Records shown START

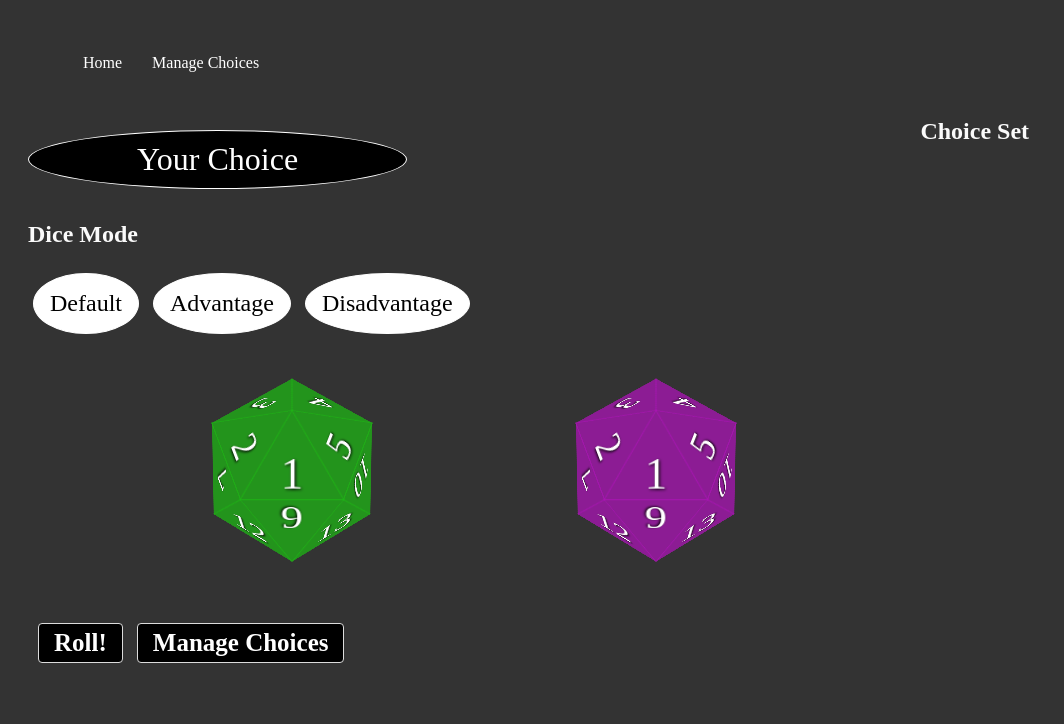
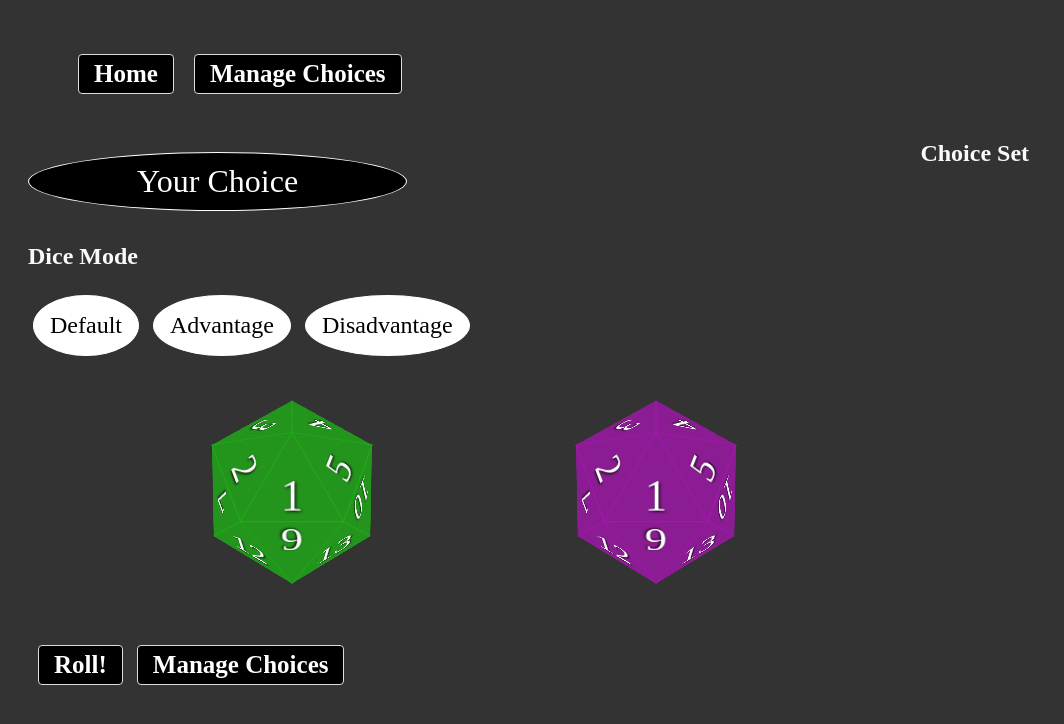
Before and after one commit to hiroTochigi/dice, a Django app: page / in a window 1280 px wide. Shown: the top 724 px of the page, without its empty margins (0-1064 px from the left). Run offline with Django 3.2, Linux system fonts and the light colour scheme; data that the repository does not hold is empty.

Commit message:
add style on nav (#5)

```diff
--- a/choices/static/nav.css
+++ b/choices/static/nav.css
@@ -11,7 +11,10 @@
 
 .nav-item a {
     display: inline-block;
-    padding: 10px 15px;
     text-decoration: none;
     color: white;
 }
+
+.nav-item {
+    margin: 10px;
+}
--- a/choices/static/style.css
+++ b/choices/static/style.css
@@ -6,7 +6,8 @@ body {
 
 a.app-anchor,
 .button,
-input[type="submit"]{
+input[type="submit"],
+.nav-item{
   text-align: center;
   color: #fff;
   text-decoration: none;
@@ -21,13 +22,16 @@ input[type="submit"]{
 
 a:active,
 .button:active,
-input[type="submit"]:active{
+input[type="submit"]:active,
+.nav-item:active{
   background-color: #333;
 }
+
 a.app-anchor:hover,
 .button:hover,
 .dice-mode-btn:hover,
-input[type="submit"]:hover{
+input[type="submit"]:hover,
+.nav-item:hover{
   background-color: #666;
 }
 a.randomize {
```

Records shown END

What this task involves:
All of the material above is to be copied exactly, except for its images.

Task solution:
Before and after one commit to hiroTochigi/dice, a Django app: page / in a window 1280 px wide. Shown: the top 724 px of the page, without its empty margins (0-1064 px from the left). Run offline with Django 3.2, Linux system fonts and the light colour scheme; data that the repository does not hold is empty.

Commit message:
add style on nav (#5)

```diff
--- a/choices/static/nav.css
+++ b/choices/static/nav.css
@@ -11,7 +11,10 @@
 
 .nav-item a {
     display: inline-block;
-    padding: 10px 15px;
     text-decoration: none;
     color: white;
 }
+
+.nav-item {
+    margin: 10px;
+}
--- a/choices/static/style.css
+++ b/choices/static/style.css
@@ -6,7 +6,8 @@ body {
 
 a.app-anchor,
 .button,
-input[type="submit"]{
+input[type="submit"],
+.nav-item{
   text-align: center;
   color: #fff;
   text-decoration: none;
@@ -21,13 +22,16 @@ input[type="submit"]{
 
 a:active,
 .button:active,
-input[type="submit"]:active{
+input[type="submit"]:active,
+.nav-item:active{
   background-color: #333;
 }
+
 a.app-anchor:hover,
 .button:hover,
 .dice-mode-btn:hover,
-input[type="submit"]:hover{
+input[type="submit"]:hover,
+.nav-item:hover{
   background-color: #666;
 }
 a.randomize {
```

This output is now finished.